▸ **Instructions to follow**: Return the listing that follows exactly, with no pictures included.

▸ **Material for this task**:

= Beginning of Section =

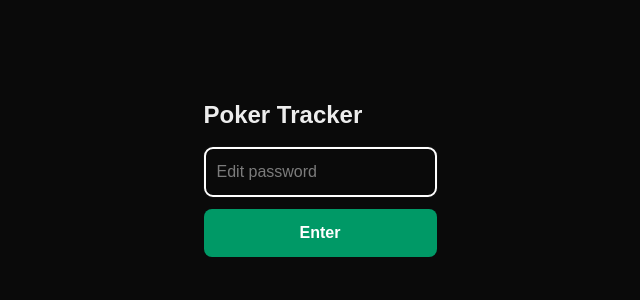
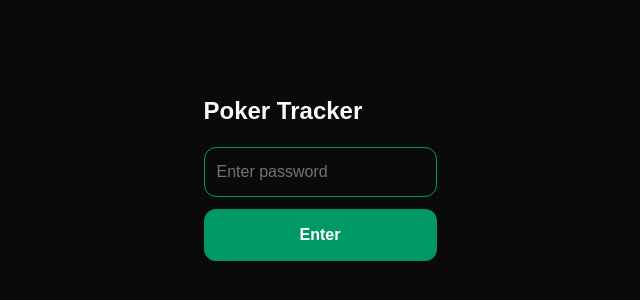
Before and after one commit to logontokartik/pokertracker, a Next.js app: page /login in a window 1280 px wide. Shown: the part 222-522 px from the top of the page, without its empty margins (320-960 px from the left). Built offline with nearby package versions, Linux system fonts and the light colour scheme.

Commit message:
fix: login placeholder reads 'Enter password'; polish spacing/colors

```diff
--- a/src/app/login/page.tsx
+++ b/src/app/login/page.tsx
@@ -6,21 +6,21 @@ import { login } from '@/app/actions/auth'
 export default function LoginPage() {
   const [state, formAction, pending] = useActionState(login, undefined)
   return (
-    <main className="mx-auto flex min-h-dvh max-w-md flex-col justify-center gap-4 p-6">
-      <h1 className="text-2xl font-bold">Poker Tracker</h1>
+    <main className="mx-auto flex min-h-dvh max-w-md flex-col justify-center gap-5 p-5">
+      <h1 className="text-2xl font-bold text-neutral-50">Poker Tracker</h1>
       <form action={formAction} className="flex flex-col gap-3">
         <input
           type="password"
           name="password"
-          placeholder="Edit password"
+          placeholder="Enter password"
           autoFocus
-          className="rounded-lg border border-neutral-600 bg-transparent p-3"
+          className="w-full rounded-xl border border-neutral-700 bg-neutral-950 p-3 text-base text-neutral-100 placeholder:text-neutral-500 focus:border-emerald-600 focus:outline-none"
         />
-        {state?.error && <p className="text-red-500">{state.error}</p>}
+        {state?.error && <p className="text-sm text-red-400">{state.error}</p>}
         <button
           type="submit"
           disabled={pending}
-          className="rounded-lg bg-emerald-600 p-3 font-semibold text-white disabled:opacity-50"
+          className="w-full rounded-xl bg-emerald-600 p-3.5 text-base font-semibold text-white active:bg-emerald-700 disabled:opacity-50"
         >
           {pending ? 'Checking…' : 'Enter'}
         </button>
```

= End of Section =

▸ **Result for this task**:
Before and after one commit to logontokartik/pokertracker, a Next.js app: page /login in a window 1280 px wide. Shown: the part 222-522 px from the top of the page, without its empty margins (320-960 px from the left). Built offline with nearby package versions, Linux system fonts and the light colour scheme.

Commit message:
fix: login placeholder reads 'Enter password'; polish spacing/colors

```diff
--- a/src/app/login/page.tsx
+++ b/src/app/login/page.tsx
@@ -6,21 +6,21 @@ import { login } from '@/app/actions/auth'
 export default function LoginPage() {
   const [state, formAction, pending] = useActionState(login, undefined)
   return (
-    <main className="mx-auto flex min-h-dvh max-w-md flex-col justify-center gap-4 p-6">
-      <h1 className="text-2xl font-bold">Poker Tracker</h1>
+    <main className="mx-auto flex min-h-dvh max-w-md flex-col justify-center gap-5 p-5">
+      <h1 className="text-2xl font-bold text-neutral-50">Poker Tracker</h1>
       <form action={formAction} className="flex flex-col gap-3">
         <input
           type="password"
           name="password"
-          placeholder="Edit password"
+          placeholder="Enter password"
           autoFocus
-          className="rounded-lg border border-neutral-600 bg-transparent p-3"
+          className="w-full rounded-xl border border-neutral-700 bg-neutral-950 p-3 text-base text-neutral-100 placeholder:text-neutral-500 focus:border-emerald-600 focus:outline-none"
         />
-        {state?.error && <p className="text-red-500">{state.error}</p>}
+        {state?.error && <p className="text-sm text-red-400">{state.error}</p>}
         <button
           type="submit"
           disabled={pending}
-          className="rounded-lg bg-emerald-600 p-3 font-semibold text-white disabled:opacity-50"
+          className="w-full rounded-xl bg-emerald-600 p-3.5 text-base font-semibold text-white active:bg-emerald-700 disabled:opacity-50"
         >
           {pending ? 'Checking…' : 'Enter'}
         </button>
```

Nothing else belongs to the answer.